→ The problem: From the records below, report the number of lines that contain "Pricing", and add nothing.

→ Supplied records:
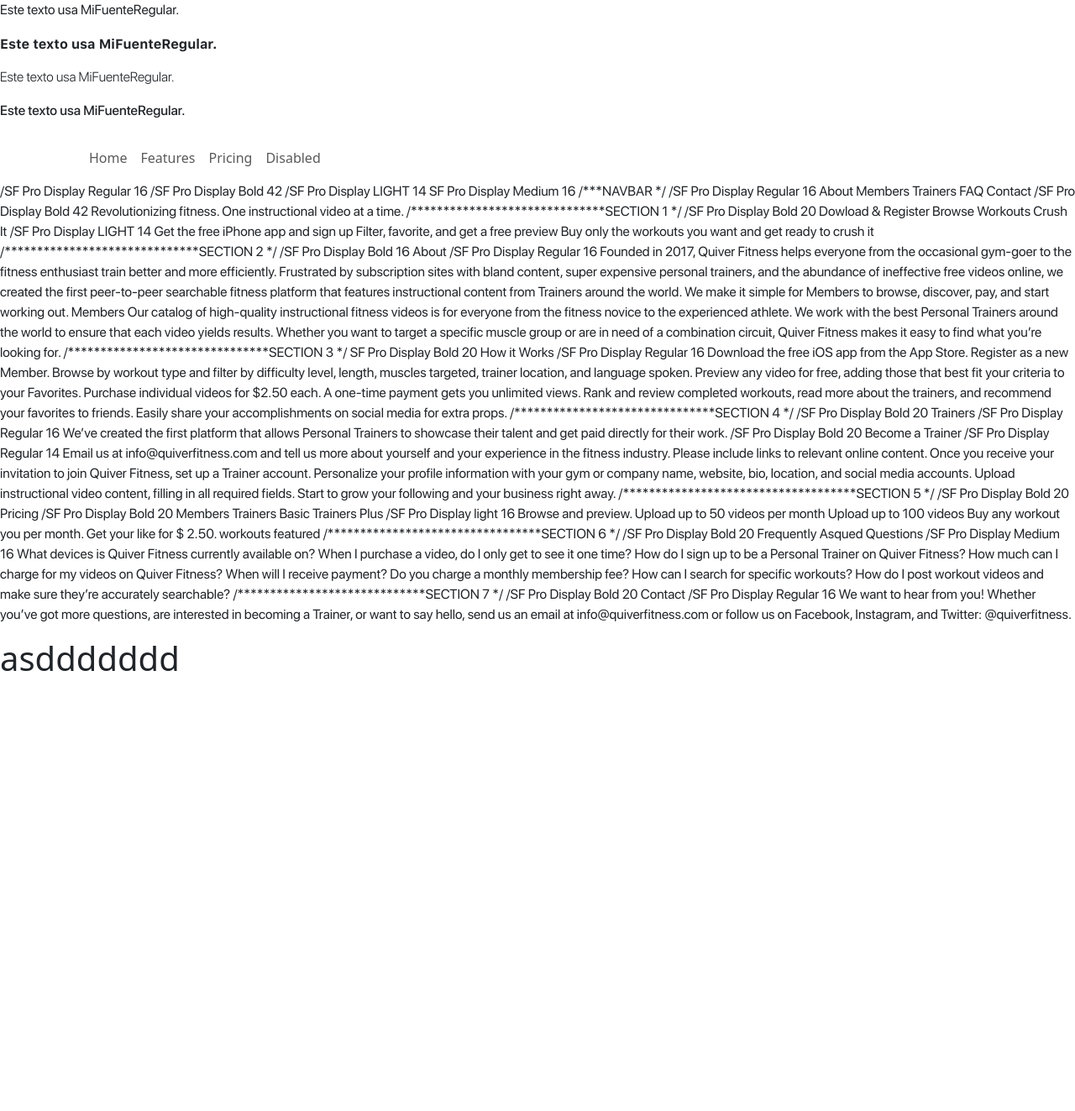
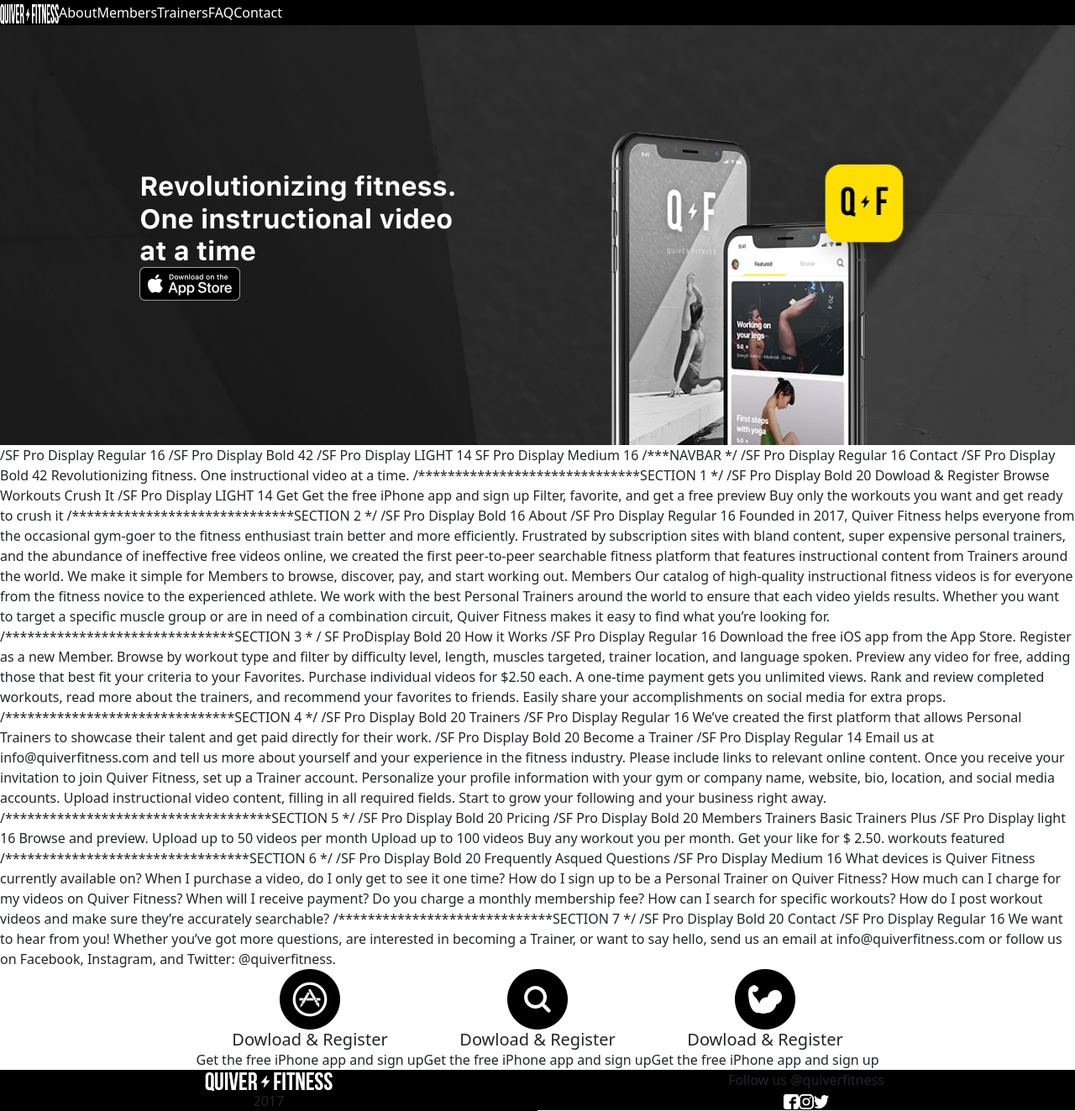
Before and after one commit to tavito47/fitnessQuiver, a React (Create React App) app: page / in a window 1280 px wide. Shown: the whole page at 84% size. Before the commit the page ends 816 px from the top, so only its background shows below. Built offline with nearby package versions, Linux system fonts and the light colour scheme.

Commit message:
hoy realice la vista1 y footer

```diff
--- a/src/App.js
+++ b/src/App.js
@@ -3,16 +3,18 @@ import Header from './components/Header';
 import './app.css';
 import Footer from './components/Footer';
 import './fonts/fonts.css'
+import Vista from './components/Vista';
 
 function App() {
   return (
     <>
 
-    <p class="regular">Este texto usa MiFuenteRegular.</p>
+   {/*  <p class="regular">Este texto usa MiFuenteRegular.</p>
     <p class="bold">Este texto usa MiFuenteRegular.</p>
     <p class="light">Este texto usa MiFuenteRegular.</p>
-    <p class="medium">Este texto usa MiFuenteRegular.</p>
+    <p class="medium">Este texto usa MiFuenteRegular.</p> */}
     <Header/>
+    <Vista/>
     <Footer/>
     </>
   );
--- a/src/app.css
+++ b/src/app.css
@@ -1,23 +1,8 @@
+* {
+  margin: 0 !important;
+  padding: 0 !important;
+}
 
-*{
-    margin: 0;
-    padding: 0;
-    box-sizing: border-box;
-  }
-
-  p.regular{
-    font-family: SF Pro Regular;
-  }
-  p.bold{
-    font-family: SF Pro Bold;
-  }
-  p.light{
-    font-family: SF Pro Light;
-  }
-  p.medium{
-    font-family: SF Pro Medium;
-  }
-
-  p{
-    font-family:  SF Pro Regular;
-  }
+.navbar {
+  background: black;
+}
--- /dev/null
+++ b/src/components/Footer.css
@@ -0,0 +1,10 @@
+.logo{
+    background: black;
+}
+.p{
+    background-text: white;
+}
+
+.izq{
+    background: black;
+}
--- a/src/components/Footer.js
+++ b/src/components/Footer.js
@@ -1,10 +1,37 @@
 import React from 'react'
-
+import "./Footer.css"
+import pieLogo from "../assets/img/footer/logo.png"
+import fb from "../assets/img/footer/facebook.png"
+import ins from "../assets/img/footer/instagram.png"
+import tw from "../assets/img/footer/twitter.png"
 function Footer() {
   return (
-    <>
-        <h1>asddddddd</h1>
-    </>
+    <section>
+        <div className="contaniner">
+          <div className="row text-center">
+            <div className="col-6" >
+              <div className="logo" >
+                <a>
+                  <img src={pieLogo} />
+                </a>
+                <p>2017</p>
+              </div>
+            </div>
+            <div className="col-6">
+              <div className="izq">
+                <p>Follow us @quiverfitness</p>
+
+                <a>
+                  <img src={fb}/>
+                  <img src={ins}/>
+                  <img src={tw}/>
+                </a>
+              </div>
+            </div>
+          </div>
+
+        </div>
+    </section>
 
   )
 }
--- /dev/null
+++ b/src/components/Header.css
@@ -0,0 +1,30 @@
+#banner{
+    background-image: url(../assets/img/navbar/baner.png);
+    height: 500px;
+    background-position: center;
+    background-repeat: no-repeat;/**para repetir en varias imagenes*/
+    background-size: cover; /**Amplia la imagen*/
+    margin-top: -56px; /* para mover la imagen**/
+}
+
+#revo{
+
+    font-family: SF Pro Bold;
+    display: flex;
+    justify-content: center;
+    align-items:center ;
+    height: 500px;
+}
+.container{
+    margin: auto !important;
+}
+
+.container1{
+    display: inline-block;
+    position: relative;
+}
+
+.container1>div{
+    display: inline-block;
+    margin: auto;
+}
--- a/src/components/Header.js
+++ b/src/components/Header.js
@@ -1,189 +1,175 @@
-import React from 'react'
-import 'bootstrap/dist/css/bootstrap.min.css';
-import logo from "../assets/img/navbar/logo.png"
+import React from "react";
+import "./Header.css";
+import "bootstrap/dist/css/bootstrap.min.css";
+import logo from "../assets/img/navbar/logo.png";
+import apple from "../assets/img/navbar/appApple.png";
 export default function Header() {
   return (
     <>
-
+      {/*  <div class="navbar">
+      <div class="row"> */}
       <nav class="navbar navbar-expand-lg">
         <div class="container-fluid">
           <a class="navbar-brand" href="#">
-        <img src={logo} alt="Bootstrap" width="70" height="24"/>
+            <img src={logo} alt="FitnessQuiver" width="70" height="24" />
           </a>
-        <button class="navbar-toggler" type="button" data-bs-toggle="collapse" data-bs-target="#navbarNav" aria-controls="navbarNav" aria-expanded="false" aria-label="Toggle navigation">
+          <button
+            class="navbar-toggler"
+            type="button"
+            data-bs-toggle="collapse"
+            data-bs-target="#navbarNav"
+            aria-controls="navbarNav"
+            aria-expanded="false"
+            aria-label="Toggle navigation"
+          >
             <span class="navbar-toggler-icon"></span>
           </button>
           <div class="collapse navbar-collapse" id="navbarNav">
             <ul class="navbar-nav">
               <li class="nav-item">
-              <a class="nav-link"  href="#">Home</a>
+                <a class="nav-link text-white" href="#">
+                  About
+                </a>
               </li>
               <li class="nav-item">
-              <a class="nav-link" href="#">Features</a>
+                <a class="nav-link text-white" href="#">
+                  Members
+                </a>
+              </li>
+              <li class="nav-item ">
+                <a class="nav-link text-white" href="#">
+                  Trainers
+                </a>
               </li>
               <li class="nav-item">
-              <a class="nav-link" href="#">Pricing</a>
+                <a class="nav-link text-white" href="#">
+                  FAQ
+                </a>
               </li>
               <li class="nav-item">
-              <a class="nav-link " href="#">Disabled</a>
+                <a class="nav-link text-white" href="#">
+                  Contact
+                </a>
               </li>
             </ul>
           </div>
         </div>
       </nav>
+      {/*   </div>
+    </div> */}
+
+      <section id="banner">
+        <div class="container">
+          <div class="row"></div>
+          <div class="row">
+            <div class="col-6" typeof="text">
+              <div id="revo">
+                <div>
+                  <h2 className="text-white">
+                    Revolutionizing fitness. <br /> One instructional video{" "}
+                    <br />
+                    at a time
+                  </h2>
+                  <div id="apple">
+                    <a class="navbar-brand" href="!#">
+                      <img src={apple} alt="" />
+                    </a>
+                  </div>
+                </div>
+              </div>
+            </div>
+
+            <div class="col-6"></div>
+          </div>
+        </div>
+      </section>
+
       <p>
-         /SF Pro Display  Regular   16
-         /SF Pro Display  Bold   42
-         /SF Pro Display  LIGHT   14
-         SF Pro Display  Medium   16
+        /SF Pro Display Regular 16
+        /SF Pro Display Bold 42
+        /SF Pro Display LIGHT
+        14 SF Pro Display Medium 16
+        /***NAVBAR */
+
+        /SF Pro Display Regular 16
+        Contact
 
 
-        /***NAVBAR */
-        /SF Pro Display  Regular   16
-        About
-        Members
-        Trainers
-        FAQ
-        Contact
-
-        /SF Pro Display  Bold   42
-        Revolutionizing fitness.
-        One instructional video
-        at a time.
 
 
+
+        /SF Pro Display Bold 42
+        Revolutionizing fitness. One instructional video at a time.
+
         /******************************SECTION 1 */
+        /SF Pro Display Bold 20
+        Dowload & Register Browse Workouts Crush It
 
-        /SF Pro Display  Bold   20
-        Dowload & Register
-
-
-        Browse Workouts
-
-
-        Crush It
-
-
-        /SF Pro Display  LIGHT   14
-        Get the free iPhone app
-        and sign up
-
-
-        Filter,  favorite, and get a free preview
-
-
-        Buy only the workouts you want
-        and get ready to crush it
-
+        /SF Pro Display LIGHT 14 Get
+        Get the free iPhone app and sign up
+        Filter, favorite, and get a free preview
+        Buy only the workouts you want and get ready to crush it
 
         /******************************SECTION 2 */
-        /SF Pro Display  Bold   16
-        About
-
-        /SF Pro Display  Regular   16
-        Founded in 2017, Quiver Fitness helps everyone from the occasional gym-goer to the fitness enthusiast train better and more efficiently.  Frustrated by subscription sites with bland content, super expensive personal trainers, and the abundance of ineffective free videos online, we created the
-        first peer-to-peer searchable fitness platform that features instructional content from Trainers around the world.  We
-        make it simple for Members to browse, discover, pay, and
-        start working out.
-
-        Members
-
-        Our catalog of high-quality instructional fitness videos is for everyone from the fitness novice to the experienced athlete.
-        We work with the best Personal Trainers around the world to ensure that each video yields results.  Whether you want to target a specific muscle group or are in need of a combination circuit, Quiver Fitness makes it easy to find what you’re looking for.
-
-        /*******************************SECTION 3 */
-
-        SF Pro Display  Bold   20
+        /SF Pro Display Bold 16
+        About /SF Pro Display Regular 16 Founded in 2017, Quiver Fitness helps
+        everyone from the occasional gym-goer to the fitness enthusiast train
+        better and more efficiently. Frustrated by subscription sites with bland
+        content, super expensive personal trainers, and the abundance of
+        ineffective free videos online, we created the first peer-to-peer
+        searchable fitness platform that features instructional content from
+        Trainers around the world. We make it simple for Members to browse,
+        discover, pay, and start working out. Members Our catalog of
+        high-quality instructional fitness videos is for everyone from the
+        fitness novice to the experienced athlete. We work with the best
+        Personal Trainers around the world to ensure that each video yields
+        results. Whether you want to target a specific muscle group or are in
+        need of a combination circuit, Quiver Fitness makes it easy to find what
+        you’re looking for.
+        /*******************************SECTION 3 *
+        / SF ProDisplay Bold 20
         How it Works
 
-
-        /SF Pro Display  Regular   16
-        Download the free iOS app from the App Store. Register as a new Member.
-
-        Browse by workout type and filter by difficulty level, length, muscles targeted, trainer location, and language spoken.
-
-        Preview any video for free, adding those that best fit your criteria to your Favorites.
-
-        Purchase individual videos for $2.50 each. A one-time payment gets you unlimited views.
-
-        Rank and review completed workouts, read more about the trainers, and recommend
-        your favorites to friends. Easily share your accomplishments on social media for extra
-        props.
-
-
-        /*******************************SECTION 4 */
-        /SF Pro Display Bold   20
-        Trainers
-
-        /SF Pro Display  Regular   16
-        We’ve created the first platform that allows Personal Trainers
-        to showcase their talent and get paid directly for their work.
-
-        /SF Pro Display Bold   20
-        Become a Trainer
-
-        /SF Pro Display  Regular   14
-
-        Email us at info@quiverfitness.com and tell us more about yourself and your experience in the fitness industry.  Please include links to relevant online content.
-
-        Once you receive your invitation to join Quiver Fitness, set up
-        a Trainer account.
-
-        Personalize your profile information with your gym or company name, website, bio, location, and social media accounts.
-
-        Upload instructional video content, filling in all required fields.
-
-        Start to grow your following and your business right away.
-
-
-        /************************************SECTION 5 */
-        /SF Pro Display  Bold   20
-        Pricing
-
-
-        /SF Pro Display  Bold   20
-        Members                                            Trainers Basic                           Trainers Plus
-
-        /SF Pro Display  light   16
-        Browse and preview.                      Upload up to 50 videos per month                   Upload up to 100 videos
-        Buy any workout  you                                                                        per month. Get  your
-        like for $ 2.50.                                                                            workouts featured
-
-
-        /*********************************SECTION 6 */
-
-        /SF Pro Display  Bold   20
-        Frequently Asqued Questions
-
-        /SF Pro Display  Medium   16
-        What devices is Quiver Fitness currently available on?
-
-        When I purchase a video, do I only get to see it one time?
-
-        How do I sign up to be a Personal Trainer on Quiver Fitness?
-
-        How much can I charge for my videos on Quiver Fitness?
-        When will I receive payment?
-
-        Do you charge a monthly membership fee?
-
-        How can I search for specific workouts?
-
-        How do I post workout videos and make sure they’re
-        accurately searchable?
-
-
-        /*****************************SECTION 7 */
-
-        /SF Pro Display  Bold   20
-        Contact
-
-        /SF Pro Display  Regular   16
-        We want to hear from you! Whether you’ve got more questions,
-        are interested in becoming a Trainer, or want to say hello, send us
-        an email at info@quiverfitness.com or follow us on Facebook,
-        Instagram, and Twitter: @quiverfitness.
+        /SF Pro Display Regular 16
+        Download the
+        free iOS app from the App Store. Register as a new Member. Browse by
+        workout type and filter by difficulty level, length, muscles targeted,
+        trainer location, and language spoken. Preview any video for free,
+        adding those that best fit your criteria to your Favorites. Purchase
+        individual videos for $2.50 each. A one-time payment gets you unlimited
+        views. Rank and review completed workouts, read more about the trainers,
+        and recommend your favorites to friends. Easily share your
+        accomplishments on social media for extra props.
+        /*******************************SECTION 4 */ /SF Pro Display Bold 20
+        Trainers /SF Pro Display Regular 16 We’ve created the first platform
+        that allows Personal Trainers to showcase their talent and get paid
+        directly for their work. /SF Pro Display Bold 20 Become a Trainer /SF
+        Pro Display Regular 14 Email us at info@quiverfitness.com and tell us
+        more about yourself and your experience in the fitness industry. Please
+        include links to relevant online content. Once you receive your
+        invitation to join Quiver Fitness, set up a Trainer account. Personalize
+        your profile information with your gym or company name, website, bio,
+        location, and social media accounts. Upload instructional video content,
+        filling in all required fields. Start to grow your following and your
+        business right away. /************************************SECTION 5 */
+        /SF Pro Display Bold 20 Pricing /SF Pro Display Bold 20 Members Trainers
+        Basic Trainers Plus /SF Pro Display light 16 Browse and preview. Upload
+        up to 50 videos per month Upload up to 100 videos Buy any workout you
+        per month. Get your like for $ 2.50. workouts featured
+        /*********************************SECTION 6 */ /SF Pro Display Bold 20
+        Frequently Asqued Questions /SF Pro Display Medium 16 What devices is
+        Quiver Fitness currently available on? When I purchase a video, do I
+        only get to see it one time? How do I sign up to be a Personal Trainer
+        on Quiver Fitness? How much can I charge for my videos on Quiver
+        Fitness? When will I receive payment? Do you charge a monthly membership
+        fee? How can I search for specific workouts? How do I post workout
+        videos and make sure they’re accurately searchable?
+        /*****************************SECTION 7 */ /SF Pro Display Bold 20
+        Contact /SF Pro Display Regular 16 We want to hear from you! Whether
+        you’ve got more questions, are interested in becoming a Trainer, or want
+        to say hello, send us an email at info@quiverfitness.com or follow us on
+        Facebook, Instagram, and Twitter: @quiverfitness.
       </p>
     </>
-  )
+  );
 }
--- /dev/null
+++ b/src/components/Vista.js
@@ -0,0 +1,83 @@
+import React from "react";
+
+import img1 from "../assets/img/section/section1.1.png";
+import img2 from "../assets/img/section/section1.2.png";
+import img3 from "../assets/img/section/section1.3.png";
+function Vista() {
+  return (
+    <section>
+      <div className="container text-center">
+        <div className="row">
+          <div className="col-12 justific-content-center">
+            <div className="container1">
+              <div>
+                <div className="fox">
+                  <a>
+                    <img src={img1} />
+                  </a>
+                </div>
+
+                <div>
+                  <h5>Dowload & Register</h5>
+                </div>
+                <p>Get the free iPhone app and sign up</p>
+              </div>
+            </div>
+
+            <div className="container1">
+            <div>
+              <div>
+                <a>
+                  <img src={img2} />
+                </a>
+              </div>
+              <div>
+                <h5>Dowload & Register</h5>
+              </div>
+              <p>Get the free iPhone app and sign up</p>
+              </div>
+            </div>
+
+            <div className="container1">
+            <div>
+              <div>
+                <a>
+                  <img src={img3} />
+                </a>
+              </div>
+              <div>
+                <h5>Dowload & Register</h5>
+              </div>
+              <p>Get the free iPhone app and sign up</p>
+            </div>
+            </div>
+          </div>
+        </div>
+      </div>
+      {/* <div class="col">
+            <div class="container2">
+              <a>
+                <img src={img2} />
+              </a>
+              <div>
+                <h5>Browse Workouts</h5>
+              </div>
+              <p>Filter, favorite, and get a free preview</p>
+            </div>
+          </div>
+          <div class="col">
+            <div class="container3">
+              <a>
+                <img src={img3} />
+              </a>
+              <div>
+                <h5>Crush It</h5>
+              </div>
+              <p>Buy only the workouts you want and get ready to crush it</p>
+            </div>
+          </div> */}
+    </section>
+  );
+}
+
+export default Vista;
--- a/src/fonts/fonts.css
+++ b/src/fonts/fonts.css
@@ -26,6 +26,7 @@
     font-weight: bold;
     font-style: normal;
     font-display: swap;
+
 }
 
 @font-face {
```
Also changed, not shown: src/components/About.js (added, +9 -0 lines). Lines whose indentation alone changed are shown as unchanged.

→ Response box: 3